“You have to understand that I list you as my emergency contact for basically everything. My house, visa, work. You have the code of my door.”
“I understand.”
“I mean, I don’t care if you’re with someone else, I only need you when something goes sideways. You…you’re all I have here.”
“Of course, sweetie, are you kidding? I will be here for you.”


He released me from that depression I was soaking myself into. The way I understood that we can still love each other so much yet it was not worth the relationship. This suffering, this loneliness, is the perfect antidote for my mourning of these two men. I poured so much love into these two men, now I could finally pour my own love and compliments in my own cups of coffee and let the fluids take over my body. How can someone loves me if I don’t have the guts to look at my own reflection? I want to glow, I want to be a headturner. I cherish and dwell in to the memories, but it is me who I have to deal with every single day: My own face, body, soul, characteristics. There is nowhere to hide from yourself. Answering the question of my best friend, why am I still in Tokyo: Because I haven’t finished the chapter yet. I have so much to learn. I have the tools, the ability and the opportunity. It is easy to go back, to the comfort of Amsterdam, but I can never relive this excitement and satisfaction of the purpose of my job in any other country, and the friendships I’m building with my colleagues. I come home to a neighborhood where doors are unlocked and windows are wide open, where animals and humans are living side by side, where the community lived by its rules and where pride and honor are up at the highest bar. If you belong to this neighborhood, you are welcome to join the dining table: It’s just an extra bowl with a pair of chopsticks.

This is where I am, and I’ve become a part of the community.
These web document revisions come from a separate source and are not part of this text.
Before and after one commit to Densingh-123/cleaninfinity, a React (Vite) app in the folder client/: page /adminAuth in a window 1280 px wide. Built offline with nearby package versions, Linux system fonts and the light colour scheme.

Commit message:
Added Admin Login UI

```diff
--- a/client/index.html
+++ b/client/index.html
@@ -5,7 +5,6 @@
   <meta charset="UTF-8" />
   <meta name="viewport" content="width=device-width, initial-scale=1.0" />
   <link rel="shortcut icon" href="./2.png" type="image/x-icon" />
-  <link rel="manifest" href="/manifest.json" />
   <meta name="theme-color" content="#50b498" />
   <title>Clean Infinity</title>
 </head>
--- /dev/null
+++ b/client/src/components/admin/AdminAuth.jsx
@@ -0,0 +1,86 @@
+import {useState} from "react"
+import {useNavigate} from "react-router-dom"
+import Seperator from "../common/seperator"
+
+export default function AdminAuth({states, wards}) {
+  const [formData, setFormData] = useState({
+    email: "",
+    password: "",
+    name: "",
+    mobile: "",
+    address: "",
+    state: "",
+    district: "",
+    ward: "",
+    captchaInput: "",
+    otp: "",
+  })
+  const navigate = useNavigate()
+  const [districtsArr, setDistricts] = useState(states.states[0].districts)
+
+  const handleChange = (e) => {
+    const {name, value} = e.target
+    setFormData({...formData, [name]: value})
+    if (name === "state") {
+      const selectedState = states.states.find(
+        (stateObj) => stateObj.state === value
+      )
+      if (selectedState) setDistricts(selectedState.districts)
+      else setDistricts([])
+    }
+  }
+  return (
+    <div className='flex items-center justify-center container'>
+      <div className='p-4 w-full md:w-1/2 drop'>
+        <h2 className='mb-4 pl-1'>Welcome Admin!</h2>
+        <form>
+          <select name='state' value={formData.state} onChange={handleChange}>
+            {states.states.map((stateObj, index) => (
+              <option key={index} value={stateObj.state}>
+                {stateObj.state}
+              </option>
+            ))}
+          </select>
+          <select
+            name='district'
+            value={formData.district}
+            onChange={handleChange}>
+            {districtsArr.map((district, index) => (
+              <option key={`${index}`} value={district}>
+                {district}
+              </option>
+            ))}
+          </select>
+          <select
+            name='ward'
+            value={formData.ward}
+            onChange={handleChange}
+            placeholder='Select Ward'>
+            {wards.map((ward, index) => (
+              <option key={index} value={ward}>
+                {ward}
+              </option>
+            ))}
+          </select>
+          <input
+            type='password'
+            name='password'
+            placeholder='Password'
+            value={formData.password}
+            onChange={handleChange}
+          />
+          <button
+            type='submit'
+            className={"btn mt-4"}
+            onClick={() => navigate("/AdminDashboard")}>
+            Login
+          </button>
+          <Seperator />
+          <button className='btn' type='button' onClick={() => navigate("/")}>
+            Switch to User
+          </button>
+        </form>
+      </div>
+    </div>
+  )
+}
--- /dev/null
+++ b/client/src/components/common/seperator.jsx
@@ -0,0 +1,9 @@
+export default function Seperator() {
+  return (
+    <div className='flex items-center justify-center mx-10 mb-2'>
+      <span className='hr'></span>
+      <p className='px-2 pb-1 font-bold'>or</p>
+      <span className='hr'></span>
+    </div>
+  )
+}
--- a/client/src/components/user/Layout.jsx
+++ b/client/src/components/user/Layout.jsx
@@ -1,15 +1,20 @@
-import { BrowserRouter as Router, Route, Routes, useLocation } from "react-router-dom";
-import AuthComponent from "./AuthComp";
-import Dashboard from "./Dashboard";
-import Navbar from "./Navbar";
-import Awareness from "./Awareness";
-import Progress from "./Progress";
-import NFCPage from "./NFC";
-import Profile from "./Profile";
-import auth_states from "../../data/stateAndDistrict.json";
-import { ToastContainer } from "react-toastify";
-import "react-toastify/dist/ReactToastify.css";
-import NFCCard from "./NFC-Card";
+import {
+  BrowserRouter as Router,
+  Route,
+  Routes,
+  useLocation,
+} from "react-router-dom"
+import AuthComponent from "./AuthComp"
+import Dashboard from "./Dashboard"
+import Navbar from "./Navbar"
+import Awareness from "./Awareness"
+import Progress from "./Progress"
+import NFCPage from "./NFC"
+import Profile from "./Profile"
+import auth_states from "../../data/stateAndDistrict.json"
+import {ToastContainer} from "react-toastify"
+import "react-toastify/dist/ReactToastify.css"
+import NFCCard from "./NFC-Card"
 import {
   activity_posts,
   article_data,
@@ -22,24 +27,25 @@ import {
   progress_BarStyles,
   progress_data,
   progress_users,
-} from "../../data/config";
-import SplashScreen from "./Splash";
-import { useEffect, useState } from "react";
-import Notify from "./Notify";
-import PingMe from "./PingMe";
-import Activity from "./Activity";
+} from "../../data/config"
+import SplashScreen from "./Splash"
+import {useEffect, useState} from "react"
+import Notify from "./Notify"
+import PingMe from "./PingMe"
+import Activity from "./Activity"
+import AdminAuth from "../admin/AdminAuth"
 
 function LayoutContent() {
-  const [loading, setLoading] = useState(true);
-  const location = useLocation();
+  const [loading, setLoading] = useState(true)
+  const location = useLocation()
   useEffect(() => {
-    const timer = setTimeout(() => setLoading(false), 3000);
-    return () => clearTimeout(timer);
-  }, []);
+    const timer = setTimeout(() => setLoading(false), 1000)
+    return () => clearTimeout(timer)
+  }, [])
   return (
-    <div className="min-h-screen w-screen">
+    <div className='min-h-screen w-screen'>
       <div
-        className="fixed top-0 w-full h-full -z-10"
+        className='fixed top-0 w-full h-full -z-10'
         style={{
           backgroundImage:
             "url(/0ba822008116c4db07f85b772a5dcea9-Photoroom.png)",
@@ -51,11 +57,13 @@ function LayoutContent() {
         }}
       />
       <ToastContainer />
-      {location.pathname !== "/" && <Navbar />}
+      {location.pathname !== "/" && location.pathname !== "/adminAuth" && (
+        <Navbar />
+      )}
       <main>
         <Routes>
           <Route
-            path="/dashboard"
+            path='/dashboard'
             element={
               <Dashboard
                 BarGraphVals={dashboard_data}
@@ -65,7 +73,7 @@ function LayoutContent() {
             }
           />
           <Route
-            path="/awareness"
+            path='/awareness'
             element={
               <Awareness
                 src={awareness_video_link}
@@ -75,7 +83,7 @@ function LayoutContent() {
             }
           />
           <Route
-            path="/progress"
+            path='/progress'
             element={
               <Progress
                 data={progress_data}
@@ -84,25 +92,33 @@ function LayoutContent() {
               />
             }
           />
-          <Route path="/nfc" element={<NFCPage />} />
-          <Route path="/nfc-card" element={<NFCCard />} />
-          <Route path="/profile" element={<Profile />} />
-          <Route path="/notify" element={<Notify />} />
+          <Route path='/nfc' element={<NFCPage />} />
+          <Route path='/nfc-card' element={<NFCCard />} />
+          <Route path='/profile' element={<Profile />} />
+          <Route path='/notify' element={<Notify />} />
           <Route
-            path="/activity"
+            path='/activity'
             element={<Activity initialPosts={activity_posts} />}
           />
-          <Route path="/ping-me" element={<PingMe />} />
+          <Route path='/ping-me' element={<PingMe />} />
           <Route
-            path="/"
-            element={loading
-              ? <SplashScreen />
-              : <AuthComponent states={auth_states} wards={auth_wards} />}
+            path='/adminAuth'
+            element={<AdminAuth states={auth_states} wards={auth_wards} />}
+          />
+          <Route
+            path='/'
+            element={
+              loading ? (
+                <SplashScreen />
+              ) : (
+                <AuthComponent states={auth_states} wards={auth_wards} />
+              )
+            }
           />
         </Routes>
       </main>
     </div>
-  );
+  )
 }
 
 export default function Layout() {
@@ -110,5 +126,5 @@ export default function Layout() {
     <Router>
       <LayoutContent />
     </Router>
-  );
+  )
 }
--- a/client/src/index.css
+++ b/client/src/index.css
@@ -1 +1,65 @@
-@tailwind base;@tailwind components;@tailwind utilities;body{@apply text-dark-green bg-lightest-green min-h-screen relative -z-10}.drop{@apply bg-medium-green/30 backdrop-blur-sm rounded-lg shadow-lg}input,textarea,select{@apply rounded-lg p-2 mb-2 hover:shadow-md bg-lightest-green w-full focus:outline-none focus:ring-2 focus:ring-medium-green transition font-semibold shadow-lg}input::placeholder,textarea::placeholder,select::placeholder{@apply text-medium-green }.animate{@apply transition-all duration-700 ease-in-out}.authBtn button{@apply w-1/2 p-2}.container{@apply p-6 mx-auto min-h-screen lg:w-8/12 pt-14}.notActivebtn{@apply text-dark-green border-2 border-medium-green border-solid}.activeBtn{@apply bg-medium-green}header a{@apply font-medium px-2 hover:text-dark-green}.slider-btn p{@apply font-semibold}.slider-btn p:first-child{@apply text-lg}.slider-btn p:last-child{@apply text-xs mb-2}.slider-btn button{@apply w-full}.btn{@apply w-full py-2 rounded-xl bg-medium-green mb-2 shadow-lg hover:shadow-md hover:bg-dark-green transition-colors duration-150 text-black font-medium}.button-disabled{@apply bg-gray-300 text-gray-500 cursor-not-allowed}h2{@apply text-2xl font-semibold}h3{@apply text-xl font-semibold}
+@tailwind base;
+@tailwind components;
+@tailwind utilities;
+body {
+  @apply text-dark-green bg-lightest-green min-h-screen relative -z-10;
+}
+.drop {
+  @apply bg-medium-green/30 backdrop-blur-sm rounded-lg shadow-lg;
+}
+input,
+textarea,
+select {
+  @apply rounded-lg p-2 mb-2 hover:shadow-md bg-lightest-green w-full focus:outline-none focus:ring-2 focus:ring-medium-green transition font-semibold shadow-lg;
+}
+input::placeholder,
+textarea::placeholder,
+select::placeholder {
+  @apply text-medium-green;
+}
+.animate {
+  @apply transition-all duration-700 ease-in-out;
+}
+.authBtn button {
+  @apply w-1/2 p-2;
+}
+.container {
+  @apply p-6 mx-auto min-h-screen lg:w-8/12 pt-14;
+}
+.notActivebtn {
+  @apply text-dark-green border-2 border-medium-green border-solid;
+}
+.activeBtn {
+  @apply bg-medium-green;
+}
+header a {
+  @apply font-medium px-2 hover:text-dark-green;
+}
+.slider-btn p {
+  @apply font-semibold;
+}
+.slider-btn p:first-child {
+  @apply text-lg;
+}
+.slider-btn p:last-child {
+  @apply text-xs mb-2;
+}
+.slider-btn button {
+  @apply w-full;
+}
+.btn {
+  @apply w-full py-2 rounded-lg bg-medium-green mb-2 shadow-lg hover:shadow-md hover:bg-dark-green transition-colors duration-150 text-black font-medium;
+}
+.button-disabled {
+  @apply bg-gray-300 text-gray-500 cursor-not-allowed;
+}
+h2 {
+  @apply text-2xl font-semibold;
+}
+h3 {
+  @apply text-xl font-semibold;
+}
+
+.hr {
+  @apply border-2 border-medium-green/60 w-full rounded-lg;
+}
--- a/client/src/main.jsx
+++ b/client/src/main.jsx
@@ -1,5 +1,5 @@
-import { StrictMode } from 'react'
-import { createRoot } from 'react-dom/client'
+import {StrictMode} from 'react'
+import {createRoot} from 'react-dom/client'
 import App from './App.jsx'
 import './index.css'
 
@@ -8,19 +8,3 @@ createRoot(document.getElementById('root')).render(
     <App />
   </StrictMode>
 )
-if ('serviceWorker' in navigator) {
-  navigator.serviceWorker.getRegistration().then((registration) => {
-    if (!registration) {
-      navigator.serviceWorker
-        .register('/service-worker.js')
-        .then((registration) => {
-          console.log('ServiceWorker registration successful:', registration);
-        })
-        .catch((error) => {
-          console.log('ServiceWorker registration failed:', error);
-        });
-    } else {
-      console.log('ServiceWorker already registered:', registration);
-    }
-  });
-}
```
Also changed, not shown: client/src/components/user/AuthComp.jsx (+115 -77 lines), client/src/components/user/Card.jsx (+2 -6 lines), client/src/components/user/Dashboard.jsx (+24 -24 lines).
Even though I work 10 hours a day, 5 days a week with only 10 paid leave days a year.